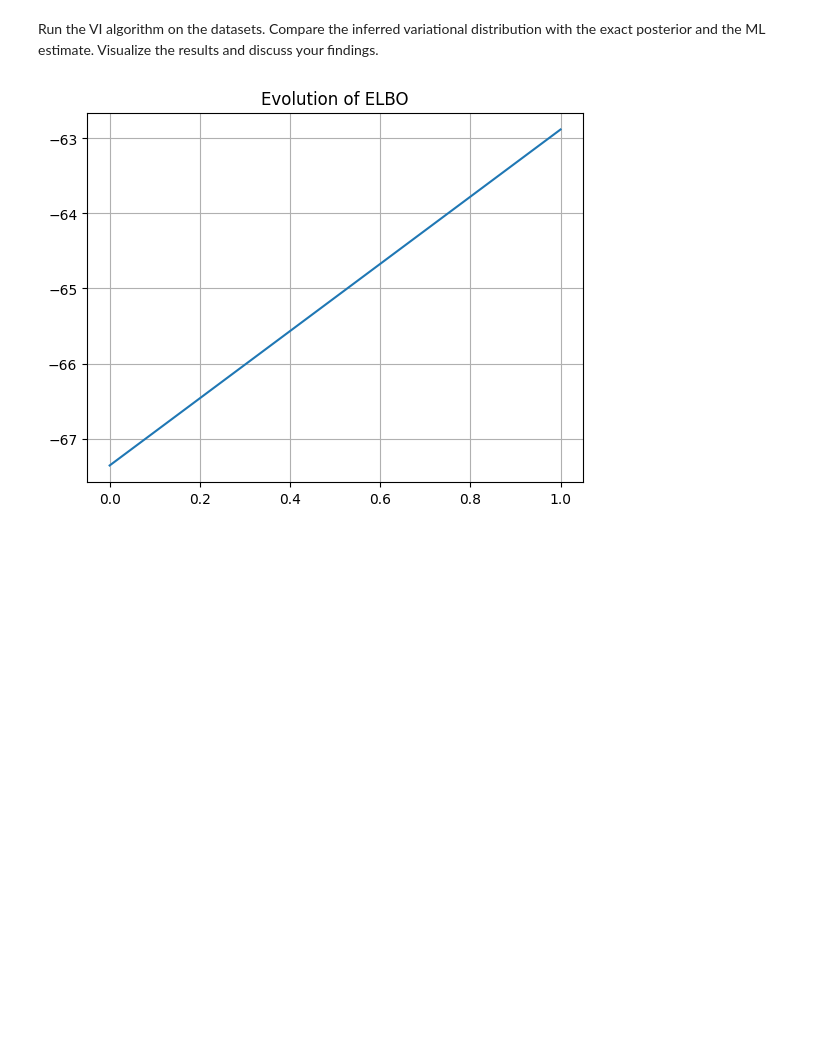
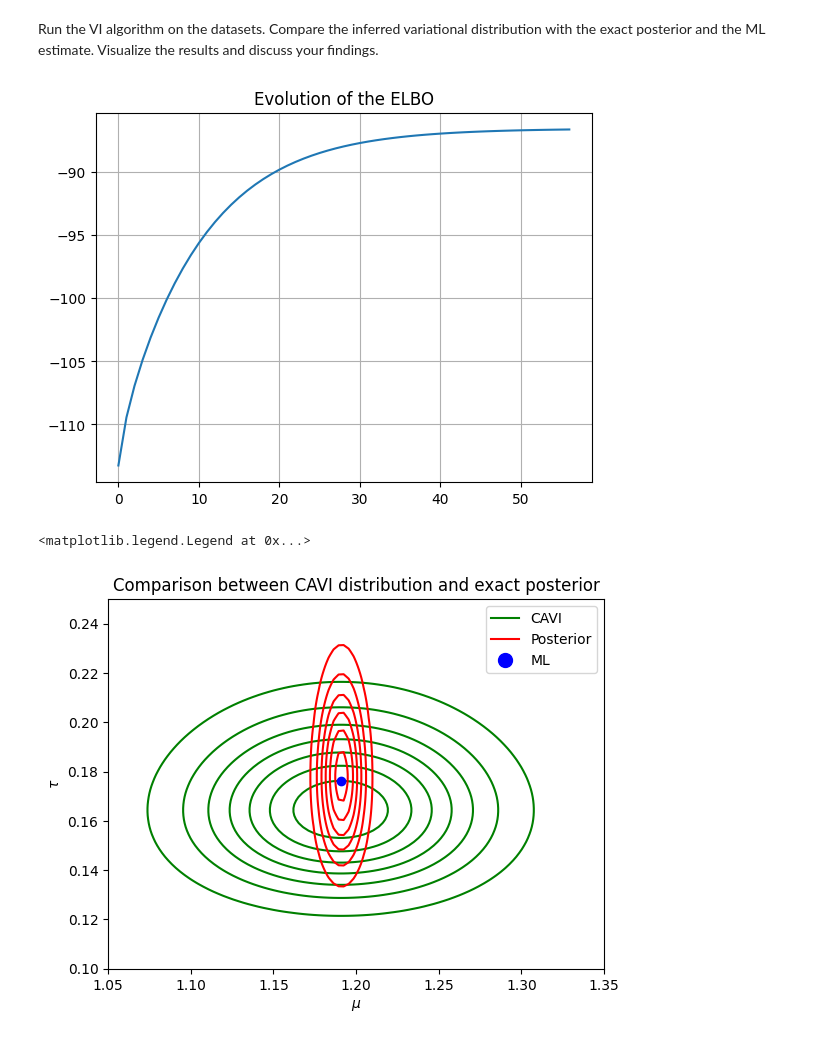
Before and after one commit to imjustmark/ML-Advanced-1A, a Jupyter notebook: 1A-2-HT24.ipynb, the cells around one changed output. Drawn from its saved outputs; the diff is of its cells as text; code cells hidden in the pictures; blank space fills up the shorter version.

```diff
--- a/1A-2-HT24.ipynb
+++ b/1A-2-HT24.ipynb
@@ -82,14 +73,16 @@ b_0 = 1
 # %% [markdown]
 Continue with a helper function that computes ELBO:
 # %%
-from scipy.special import digamma, gamma
+from scipy.special import digamma
+from scipy.special import gamma as gamma_function
 sq2 = np.square
 def compute_elbo (D, a_0, b_0, mu_0, lambda_0, a_N , b_N, mu_N, lambda_N):
   N = D.shape[0]
-  # given the prior and posterior parameters together with the data,
-  # compute ELBO here
-  return ((N-3)/2 + a_0 + a_N)*(digamma(a_N) - np.log(b_N)) -0.5 * np.log(lambda_N) + lambda_N*sq2(mu_N) + a_N*(np.log(b_N)-1)-np.log(gamma(a_N))     -0.5*a_N/b_N * ( (N+lambda_0)/lambda_N  - (N+lambda_0)*sq2(mu_N) - 2*mu_N * (lambda_0*mu_0 + np.sum(D, axis=0)) + lambda_0*sq2(mu_0) + 2*b_0 + np.sum(sq2(D), axis=0))
-   # +f(a_0, b_0, lambda_0, D)
+  digamma_term = ((N-3)/2 + a_0 + a_N)*(digamma(a_N) - np.log(b_N))
+  constants_term = -0.5 * np.log(lambda_N) + lambda_N*sq2(mu_N) + a_N*(np.log(b_N)-1)-np.log(gamma_function(a_N))
+  fraction_term = -0.5*a_N/b_N * ( (N+lambda_0)/lambda_N  - (N+lambda_0)*sq2(mu_N) - 2*mu_N * (lambda_0*mu_0 + np.sum(D, axis=0)) + lambda_0*sq2(mu_0) + 2*b_0 + np.sum(sq2(D), axis=0))
+  return digamma_term + constants_term + fraction_term
+  # +f(a_0, b_0, lambda_0, D)
 # %% [markdown]
 Now, implement the CAVI algorithm:
 # %%
@@ -150,19 +144,41 @@ def CAVI(D, a_0, b_0, mu_0, lambda_0):
 Run the VI algorithm on the datasets. Compare the inferred variational
 distribution with the exact posterior and the ML estimate. Visualize the results and discuss your
 findings.
-# %%
-# Insert your main code here
-# Example flow for dataset_2:
-mu_ml, tau_ml = ML_est(dataset_2, a_0, b_0, mu_0, lambda_0)
-a_N, b_N, mu_N, lambda_N, elbos = CAVI(dataset_2, a_0, b_0, mu_0, lambda_0)
-
-
-plt.plot(elbos[1:])
-plt.grid(True)
-plt.title("Evolution of ELBO")
-plt.show()
-# exact_post_dist_param = compute_exact_posterior(dataset_2, a_0, b_0, mu_0, lambda_0)
-
-  ##  compare exact_post_dist with the CAVI result ( = q(a_N, b_N, mu_N, lambda_N) ) using for ex. contour plots, show also ML estimate on this plot
-# %% [output]
-[figure, removed]
+# %%
+from scipy.stats import norm
+from scipy.stats import gamma as gamma_dist
+from matplotlib.lines import Line2D
+
+mu_ml, tau_ml = ML_est(dataset_2, a_0, b_0, mu_0, lambda_0)
+a_N, b_N, mu_N, lambda_N, elbos = CAVI(dataset_2, a_0, b_0, mu_0, lambda_0)
+
+# Plot convergence of the ELBO
+plt.plot(elbos[1:])
+plt.grid(True)
+plt.title("Evolution of the ELBO")
+plt.show()
+
+# Plot exact posterior and CAVI result
+mus = np.linspace(1.05, 1.35, 100)
+taus = np.linspace(0.1, 0.25, 100)
+X, Y = np.meshgrid(mus,taus)
+
+exact_post_dist_param = compute_exact_posterior(dataset_2, a_0, b_0, mu_0, lambda_0)
+cavi_param = [a_N[-1], b_N[-1], mu_N[-1], lambda_N[-1]]
+cavi_distribution = gamma_dist.pdf(x=Y, a=cavi_param[0], scale=1/cavi_param[1]) * norm.pdf(x=X, loc=cavi_param[2], scale=1/cavi_param[3])
+posterior_distribution = gamma_dist.pdf(x=Y, a=exact_post_dist_param[0], scale=1/exact_post_dist_param[1]) * norm.pdf(x=X,loc=exact_post_dist_param[2], scale=1/exact_post_dist_param[3])
+
+fig, ax = plt.subplots()
+cs = ax.contour(X,Y,cavi_distribution, colors="green")
+cs = ax.contour(X,Y,posterior_distribution, colors="red")
+ax.plot(mu_ml, tau_ml, marker="o", markeredgecolor="blue", markerfacecolor="blue", label="ML")
+plt.xlabel("$\mu$")
+plt.ylabel("$\\tau$")
+plt.title("Comparison between CAVI distribution and exact posterior")
+legend_elements = [Line2D([],[],color=c) for c in ["green","red"]] + [Line2D([0], [0], marker='o', color='blue', label='ML',
+                                                                      markerfacecolor='blue', markersize=10, ls = '')]
+plt.legend(legend_elements,["CAVI", "Posterior", "ML"])
+# %% [output]
+[figure, added]
+<matplotlib.legend.Legend at 0x...>
+[figure, added]
```
Also changed, not shown: parts of 5 cells of this notebook.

= = = = = = =

* **EXERCISE INSTRUCTIONS**: Copy every record exactly, but skip the pictures.

* **WRITTEN ANSWER**:
Before and after one commit to imjustmark/ML-Advanced-1A, a Jupyter notebook: 1A-2-HT24.ipynb, the cells around one changed output. Drawn from its saved outputs; the diff is of its cells as text; code cells hidden in the pictures; blank space fills up the shorter version.

```diff
--- a/1A-2-HT24.ipynb
+++ b/1A-2-HT24.ipynb
@@ -82,14 +73,16 @@ b_0 = 1
 # %% [markdown]
 Continue with a helper function that computes ELBO:
 # %%
-from scipy.special import digamma, gamma
+from scipy.special import digamma
+from scipy.special import gamma as gamma_function
 sq2 = np.square
 def compute_elbo (D, a_0, b_0, mu_0, lambda_0, a_N , b_N, mu_N, lambda_N):
   N = D.shape[0]
-  # given the prior and posterior parameters together with the data,
-  # compute ELBO here
-  return ((N-3)/2 + a_0 + a_N)*(digamma(a_N) - np.log(b_N)) -0.5 * np.log(lambda_N) + lambda_N*sq2(mu_N) + a_N*(np.log(b_N)-1)-np.log(gamma(a_N))     -0.5*a_N/b_N * ( (N+lambda_0)/lambda_N  - (N+lambda_0)*sq2(mu_N) - 2*mu_N * (lambda_0*mu_0 + np.sum(D, axis=0)) + lambda_0*sq2(mu_0) + 2*b_0 + np.sum(sq2(D), axis=0))
-   # +f(a_0, b_0, lambda_0, D)
+  digamma_term = ((N-3)/2 + a_0 + a_N)*(digamma(a_N) - np.log(b_N))
+  constants_term = -0.5 * np.log(lambda_N) + lambda_N*sq2(mu_N) + a_N*(np.log(b_N)-1)-np.log(gamma_function(a_N))
+  fraction_term = -0.5*a_N/b_N * ( (N+lambda_0)/lambda_N  - (N+lambda_0)*sq2(mu_N) - 2*mu_N * (lambda_0*mu_0 + np.sum(D, axis=0)) + lambda_0*sq2(mu_0) + 2*b_0 + np.sum(sq2(D), axis=0))
+  return digamma_term + constants_term + fraction_term
+  # +f(a_0, b_0, lambda_0, D)
 # %% [markdown]
 Now, implement the CAVI algorithm:
 # %%
@@ -150,19 +144,41 @@ def CAVI(D, a_0, b_0, mu_0, lambda_0):
 Run the VI algorithm on the datasets. Compare the inferred variational
 distribution with the exact posterior and the ML estimate. Visualize the results and discuss your
 findings.
-# %%
-# Insert your main code here
-# Example flow for dataset_2:
-mu_ml, tau_ml = ML_est(dataset_2, a_0, b_0, mu_0, lambda_0)
-a_N, b_N, mu_N, lambda_N, elbos = CAVI(dataset_2, a_0, b_0, mu_0, lambda_0)
-
-
-plt.plot(elbos[1:])
-plt.grid(True)
-plt.title("Evolution of ELBO")
-plt.show()
-# exact_post_dist_param = compute_exact_posterior(dataset_2, a_0, b_0, mu_0, lambda_0)
-
-  ##  compare exact_post_dist with the CAVI result ( = q(a_N, b_N, mu_N, lambda_N) ) using for ex. contour plots, show also ML estimate on this plot
-# %% [output]
-[figure, removed]
+# %%
+from scipy.stats import norm
+from scipy.stats import gamma as gamma_dist
+from matplotlib.lines import Line2D
+
+mu_ml, tau_ml = ML_est(dataset_2, a_0, b_0, mu_0, lambda_0)
+a_N, b_N, mu_N, lambda_N, elbos = CAVI(dataset_2, a_0, b_0, mu_0, lambda_0)
+
+# Plot convergence of the ELBO
+plt.plot(elbos[1:])
+plt.grid(True)
+plt.title("Evolution of the ELBO")
+plt.show()
+
+# Plot exact posterior and CAVI result
+mus = np.linspace(1.05, 1.35, 100)
+taus = np.linspace(0.1, 0.25, 100)
+X, Y = np.meshgrid(mus,taus)
+
+exact_post_dist_param = compute_exact_posterior(dataset_2, a_0, b_0, mu_0, lambda_0)
+cavi_param = [a_N[-1], b_N[-1], mu_N[-1], lambda_N[-1]]
+cavi_distribution = gamma_dist.pdf(x=Y, a=cavi_param[0], scale=1/cavi_param[1]) * norm.pdf(x=X, loc=cavi_param[2], scale=1/cavi_param[3])
+posterior_distribution = gamma_dist.pdf(x=Y, a=exact_post_dist_param[0], scale=1/exact_post_dist_param[1]) * norm.pdf(x=X,loc=exact_post_dist_param[2], scale=1/exact_post_dist_param[3])
+
+fig, ax = plt.subplots()
+cs = ax.contour(X,Y,cavi_distribution, colors="green")
+cs = ax.contour(X,Y,posterior_distribution, colors="red")
+ax.plot(mu_ml, tau_ml, marker="o", markeredgecolor="blue", markerfacecolor="blue", label="ML")
+plt.xlabel("$\mu$")
+plt.ylabel("$\\tau$")
+plt.title("Comparison between CAVI distribution and exact posterior")
+legend_elements = [Line2D([],[],color=c) for c in ["green","red"]] + [Line2D([0], [0], marker='o', color='blue', label='ML',
+                                                                      markerfacecolor='blue', markersize=10, ls = '')]
+plt.legend(legend_elements,["CAVI", "Posterior", "ML"])
+# %% [output]
+[figure, added]
+<matplotlib.legend.Legend at 0x...>
+[figure, added]
```
Also changed, not shown: parts of 5 cells of this notebook.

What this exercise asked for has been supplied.